Therefore, it is crucial to teach them to deal with change, engaging with the world with a mindset at once curious, flexible, adaptable, discerning, creative and proactive. It also key to equip them with tools to help them preserve balance, well-being and health in both body and mind.
Moreover, in a time as challenging as ours, schools cannot afford to be divorced from the more practical aspects of the world. They must certainly continue to be a vehicle for the acquisition of theoretical knowledge, but they should also play a part in providing children and young people with information, skills and habits that will be useful in all facets of their lives as individuals and as active members of society.
Here are some aspects I believe it would be helpful to incorporate or to strengthen in our education systems:
Disciplines such as meditation, yoga and tai chi could be a great addition to the school curriculum, alongside traditional sports and athletics, which seem thus far to have been the focus of most education systems when it comes to physical education.
These kinds of activities would help kids quiet the mind, focus, pay attention to what goes on inside and create some space between stimulus and response. By generating greater awareness to thoughts, emotions, habits, behaviours and actions, they could improve concentration, help with stress and anxiety management and foster healthier social interaction, especially in situations of conflict.
Though children and young people are often much more familiarised with the online world than adults, it still seems important to help them deal with all its implications, whether that’s Internet etiquette and good behaviour, online bullying, online safety and privacy protection, good judgement in assessing the reputability of information and news sources, or authorship and copyright issues.
Additionally, since a substantial part of commercial exchanges and of interactions between citizens and public services has become digital, citizenship studies could extend to teaching young people about online services they might have to use in the future when exercising their rights or fulfilling their obligations.
However, it’s important to do this in a way that feels relatable to the intended audience. One way to achieve it could be for schools to partner up with content creators, influencers and other people children and young people look up to when implementing these topics in the curriculum.

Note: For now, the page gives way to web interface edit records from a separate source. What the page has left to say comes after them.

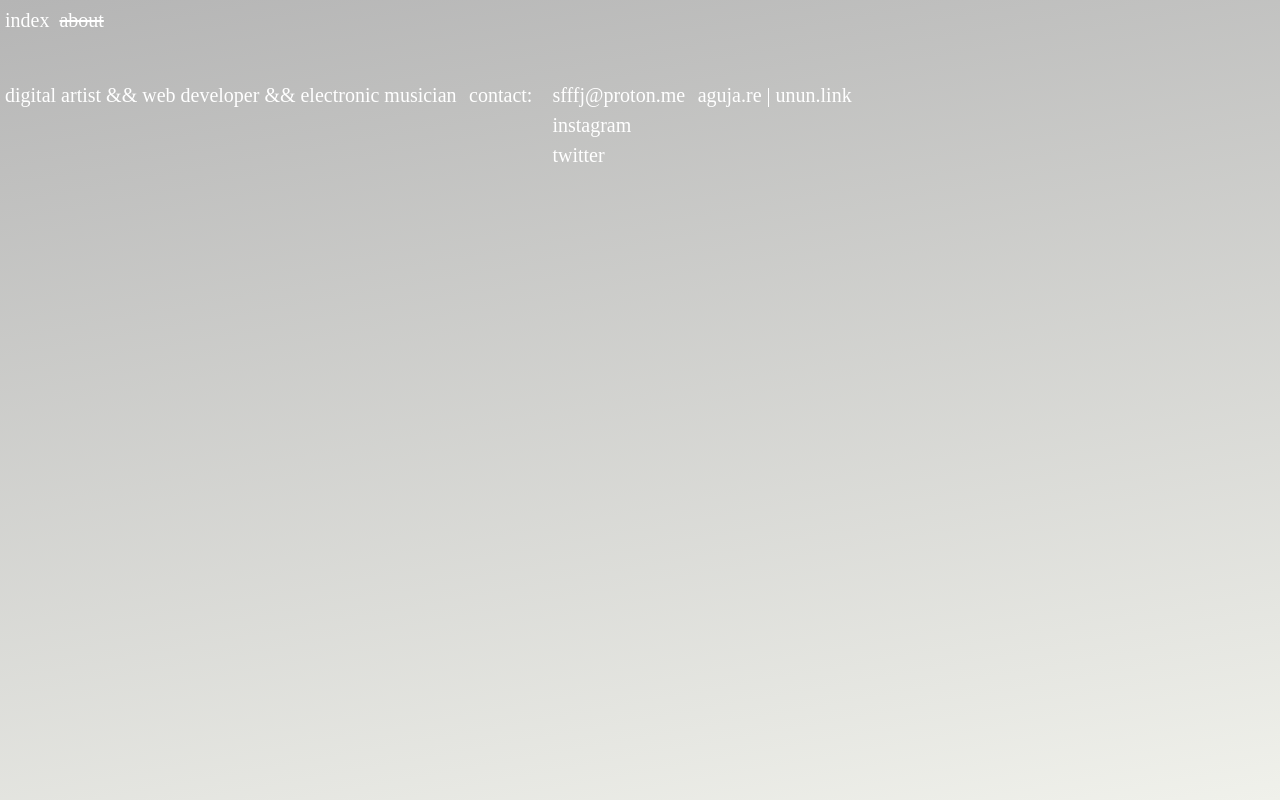
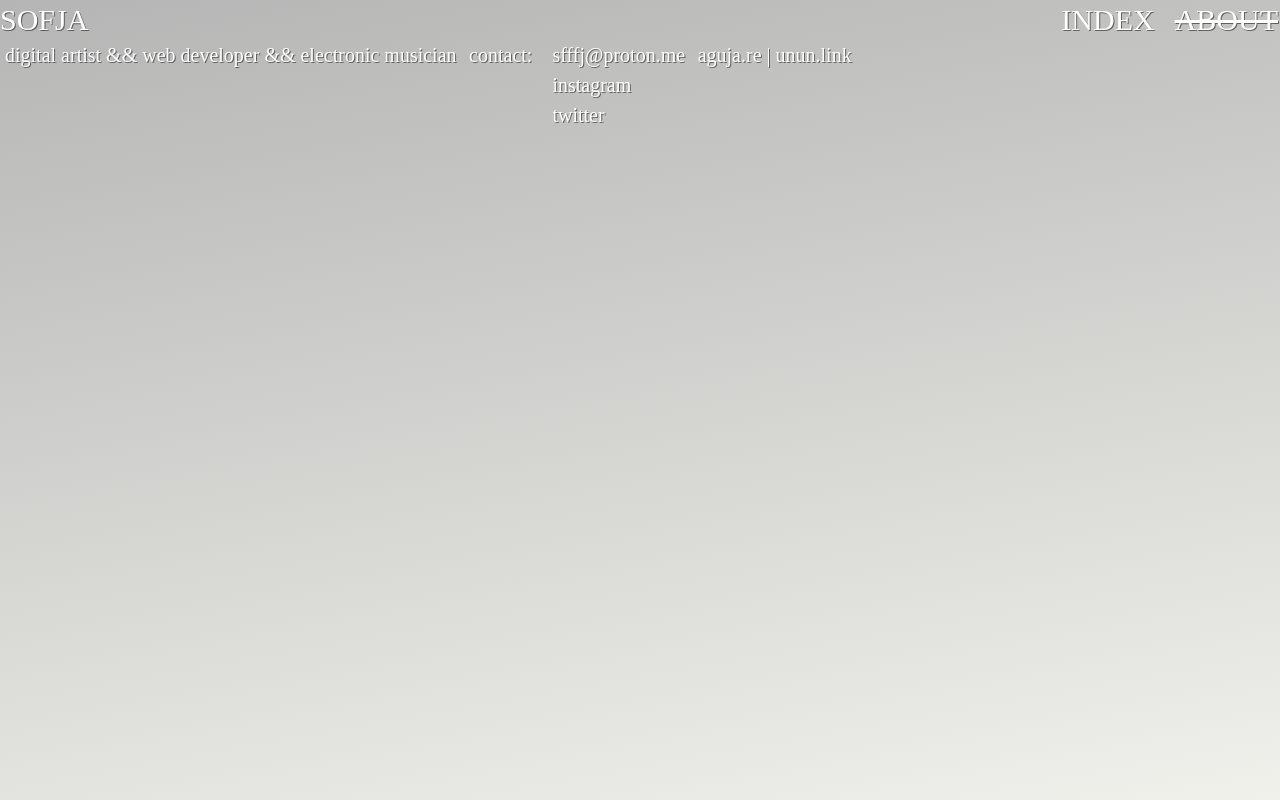
Before and after one commit to sofffja/sofja.uno, a React (Vite) app: page /about in a window 1280 px wide. Built offline with nearby package versions, Linux system fonts and the light colour scheme; a web font is replaced by a local one.

Commit message:
Change menu layout. Fix margins and add drop shadow in about section

```diff
--- a/src/components/About.jsx
+++ b/src/components/About.jsx
@@ -2,7 +2,7 @@ export default function About() {
   const baseStyle = 'hover:text-primary transition-colors';
 
   return (
-    <div className="flex md:flex-row flex-col md:gap-0 gap-8 justify-between lg:w-3/4 xl:w-2/3 py-16">
+    <div className="mt-6 md:mt-8 drop-shadow-[1px_1px_0px_rgba(0,0,0,0.5)] flex md:flex-row flex-col justify-between lg:w-3/4 xl:w-2/3">
       <p>digital artist && web developer && electronic musician</p>
 
       <div className="flex gap-4">
--- a/src/components/Menu.jsx
+++ b/src/components/Menu.jsx
@@ -5,7 +5,8 @@ export default function Menu() {
 
   return (
     <>
-      <nav className="fixed top-0 left-0 p-1 flex gap-2">
+      <nav className="fixed top-0 left-0 flex gap-2 md:gap-4 drop-shadow-[1px_1px_0px_rgba(0,0,0,0.5)] uppercase text-xl md:text-2xl pr-[2px] leading-none w-full mix-blend-difference ">
+        <h1 className="mr-auto">Sofja</h1>
         <NavLink
           to="/"
           className={({ isActive }) =>
```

Creativity and problem-solving
In this last regard, children and young people should be encouraged to use the existing information in ways that are not merely passive (i.e. copying and pasting for homework), but to discover how that information could be applied for practical purposes and to further advance knowledge in a specific field.
This means that, in addition to transmitting knowledge on the answers that have been found so far, schools should also play an important role in encouraging kids to come up with their own questions, based on their lives and experiences, and to go about discovering innovative answers and solutions for them.

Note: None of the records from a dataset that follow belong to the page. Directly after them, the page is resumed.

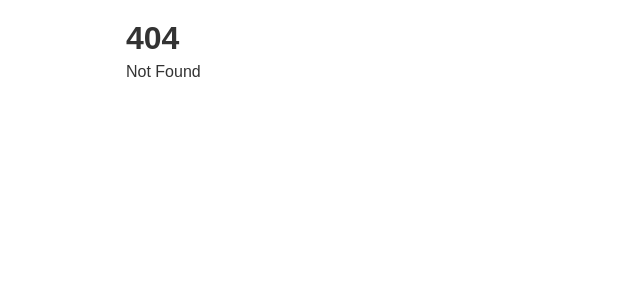
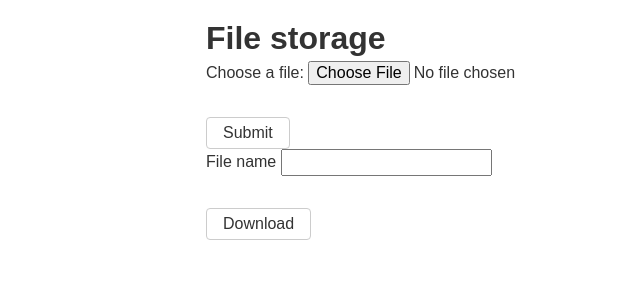
Before and after one commit to kdaisho/frontend-community-simple, a SvelteKit app in the folder apps/client/: page /file-storage in a window 1280 px wide. Before the commit this address had no page. Shown: the top 300 px of the page, without its empty margins (230-870 px from the left). Built offline with nearby package versions, Linux system fonts and the light colour scheme.

Commit message:
Add file download service

```diff
--- a/apps/client/src/routes/+layout.svelte
+++ b/apps/client/src/routes/+layout.svelte
@@ -9,7 +9,7 @@
 <style>
 	.app-layout {
 		margin: 0 auto;
-		max-width: 600px;
+		max-width: 440px;
 		padding: 1rem;
 		width: 100%;
 	}
--- a/apps/client/src/routes/+page.svelte
+++ b/apps/client/src/routes/+page.svelte
@@ -2,7 +2,7 @@
 	<h1>Frontend Community</h1>
 
 	<div class="links">
-		<a href="/upload">Upload files</a>
+		<a href="/file-storage">File storage</a>
 		<a href="/todo">TODO</a>
 	</div>
 </div>
--- a/apps/client/src/routes/download/[filename]/+page.svelte
+++ /dev/null
@@ -1 +0,0 @@
-<h1>Download page</h1>
--- a/apps/client/src/routes/upload/+page.server.ts
+++ b/apps/client/src/routes/file-storage/+page.server.ts
@@ -30,21 +30,12 @@ export const actions = {
         const formData = await event.request.formData()
         const filename = formData.get('filename') as string
 
-        try {
-            const response = await client.download.query({
-                filename,
-            })
+        const response = await client.download.query({
+            filename,
+        })
 
-            if (response?.success) {
-                try {
-                    console.log('250 ==>', 'redirecting')
-                    throw redirect(302, '/')
-                } catch (err) {
-                    console.log('Redirect failed ==>', err)
-                }
-            }
-        } catch (err) {
-            return { success: false, message: 'file download failed' }
+        if (response?.success) {
+            throw redirect(307, response.url)
         }
     },
 } satisfies Actions
--- a/apps/client/src/routes/upload/+page.svelte
+++ b/apps/client/src/routes/file-storage/+page.svelte
@@ -1,5 +1,5 @@
 <script lang="ts">
-	import type { ActionData } from './$types';
+	import type { ActionData } from '../file-storage/$types';
 	import Button from '$lib/components/Button.svelte';
 	import { enhance } from '$app/forms';
 
@@ -8,9 +8,9 @@
 	let filename: string;
 </script>
 
-<h1>File upload</h1>
+<h1>File storage</h1>
 
-<form method="POSt" action="upload?/uploadFile" use:enhance>
+<form method="POST" action="file-storage?/uploadFile" use:enhance>
 	<fieldset>
 		<label for="file">Choose a file:</label>
 		<input type="file" id="file" name="files" accept="text/plain, image/jpeg" />
@@ -23,7 +23,7 @@
 	{/if}
 </form>
 
-<form method="POSt" action="upload?/downloadFile" use:enhance>
+<form method="POSt" action="file-storage?/downloadFile" use:enhance>
 	<fieldset>
 		<label for="filename">File name</label>
 		<input type="text" id="filename" name="filename" bind:value={filename} />
--- a/apps/client/src/routes/todo/+page.svelte
+++ b/apps/client/src/routes/todo/+page.svelte
@@ -132,7 +132,9 @@
 
 	.task {
 		border: none;
+		cursor: pointer;
 		padding: 0.25rem 0.5rem;
+		width: 100%;
 	}
 
 	dialog {
```
Also changed, not shown: apps/client/src/routes/download/[filename]/+page.server.ts (deleted, +0 -26 lines).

Hands-on, learn-by-doing tasks, with field work and use of a broad range of tools, including those related to the online world (e.g. video, podcasting, remote communication software), would be a good way of achieving this.
Now more than ever, it seems important to foster rather than penalise individuality and creativity and to promote the practical application of knowledge to real-life problems and situations.
Dealing with failure
Helping children and young people deal failure does not mean giving everyone a prize or a pat on the back even if they don’t achieve an intended objective. What it does mean is helping them see mistakes and losing as a natural part of life and of learning, while guiding them through the process of taking responsibility and staying calm and focused when trying to deal with any possible consequences of an error.
At the end of the day, most consequences in life are not catastrophic, but rather a chance to improve. This is a message that is crucial to impart at an early age, so that children grow up to be well-rounded, well-adjusted and empowered adults, who are able to face with confidence the unknown and the risks and the challenges that are an integral part of life.
Discovering areas of interest
By partnering up with businesses, public institutions and NGOs, schools could give kids a chance to get familiarised with different areas of activity. Small internships, open days, interviews with different professionals and other similar experiences could all be helpful in this regard.
Again, the more creative and hands-on the approach, the better. To give a couple of examples, students could be encouraged to create a podcast to interview successful professionals in different fields, participate in a simulation where they have to set up and manage their own company or spend a few days in a publishing house helping with small tasks in the various stages of putting a book and marketing it.
These experiences would likely help them gain a better understanding of the areas they are most passionate about and make better career choices when the time comes.
Unless indicated otherwise, all the content posted here was created by me. If you're interested in using it, please get in touch via the comments. Header image credits: @Domz.